To-morrow looks very bright towards us. Football has latterly been played in a gale, and some players have become ruffled as the wind, and they have been sent off the field to cool their ardour. Much has been made of the fact that players cannot keep their tempers in this friendly session, but I have said before, and I say again: “This season’s games have been fought fairly on the whole, and players have shown such an earnestness in their movements and so genuine a desire for victory that one mustn’t complain unduly if they have at times slipped out of the rems and taken the law into their own hands.” To suggest that because this is a war season and friendly matches are the rule that players should be other than human beings in temperament is asking for a sound knock-down blow! Well, to-morrow we shall see plenty of life in the games, so far as our clubs are concerned. Everton, at Manchester City’s ground, will be hard-fought, and Liverpool, at home to the greatly-improved Bury club will have their work cut out to win. Victories are as nought nowadays; still we like to see our favourite teams win – there’s no denying that fact – and to-morrow, if Liverpool don’t spring a pleasant surprise on us we shall be disappointed. After their noteworthy victory over Stockport at the County’s ground we had firm belief in the capacity of the Anfield men to go to Rochdale and steal a point, instead of which they lost. Liverpool, however, is a funny combination, and we mustn’t be surprised at anything they startle us with. To-morrow, maybe, they will run riot and pile up a crop of goals. I have been waiting some time the advent of their goal crop, for I thoroughly believe in some of their forwards and am convinced that the day cannot be far distant ere Pagnam, the hustler, gets his move on and, incidentally, helps on his already big total. There’s no doubt about Pagnam’s drawing power, and folk love to see goals scored. Then there is the added interest of Speakman’s return, Wandsworth’s show, and McKinlay’s continued trial at outside left. One critic says McKinlay has played everywhere except goal, but he errs. McKinlay has filled the breach before now when a goalkeeper has been injured. The start of tomorrow’s game is at three o’clock, and therefore the Liverpool officials look for a big crowd, for Bury, at their appearance at Everton on the opening day of the season, made friends, although they lost, and since Jack Lythgoe started his mission for goal-getting the Bury forward line has done some very useful work. All being well, we’ll meet him to-morrow. In any case I look to Liverpool to win and to keep up the high level of football that has been seen in the city this season.
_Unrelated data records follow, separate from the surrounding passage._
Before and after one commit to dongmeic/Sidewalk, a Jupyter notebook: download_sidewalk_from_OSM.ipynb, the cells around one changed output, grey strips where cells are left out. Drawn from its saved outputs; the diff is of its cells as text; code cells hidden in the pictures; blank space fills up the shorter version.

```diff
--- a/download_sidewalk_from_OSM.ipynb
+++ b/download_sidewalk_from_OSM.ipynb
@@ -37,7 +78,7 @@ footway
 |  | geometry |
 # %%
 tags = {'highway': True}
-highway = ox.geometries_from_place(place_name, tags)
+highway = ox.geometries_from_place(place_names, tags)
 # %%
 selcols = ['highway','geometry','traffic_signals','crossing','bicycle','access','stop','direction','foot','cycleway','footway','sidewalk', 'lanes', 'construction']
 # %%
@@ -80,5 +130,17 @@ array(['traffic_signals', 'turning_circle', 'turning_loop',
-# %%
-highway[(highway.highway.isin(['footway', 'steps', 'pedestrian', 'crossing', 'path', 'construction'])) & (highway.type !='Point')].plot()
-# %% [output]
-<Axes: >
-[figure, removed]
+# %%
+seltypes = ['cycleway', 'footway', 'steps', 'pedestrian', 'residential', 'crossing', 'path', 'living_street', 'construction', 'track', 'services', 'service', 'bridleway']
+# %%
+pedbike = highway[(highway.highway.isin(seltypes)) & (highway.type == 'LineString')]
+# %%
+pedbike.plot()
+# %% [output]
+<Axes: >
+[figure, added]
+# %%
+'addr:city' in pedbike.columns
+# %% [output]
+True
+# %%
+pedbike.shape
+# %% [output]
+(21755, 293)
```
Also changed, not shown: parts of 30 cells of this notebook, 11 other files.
Liverpool: Elisha Scott, Ephraim Longworth, Sam Speakman, Norman Bradley, Arthur Goddard, Walter Wadsworth, Ernest Pinkney, Wilfred Watson, Fred Pagnam, William Banks, Donald Mackinlay.
(Source: Liverpool Echo: January 21, 1916)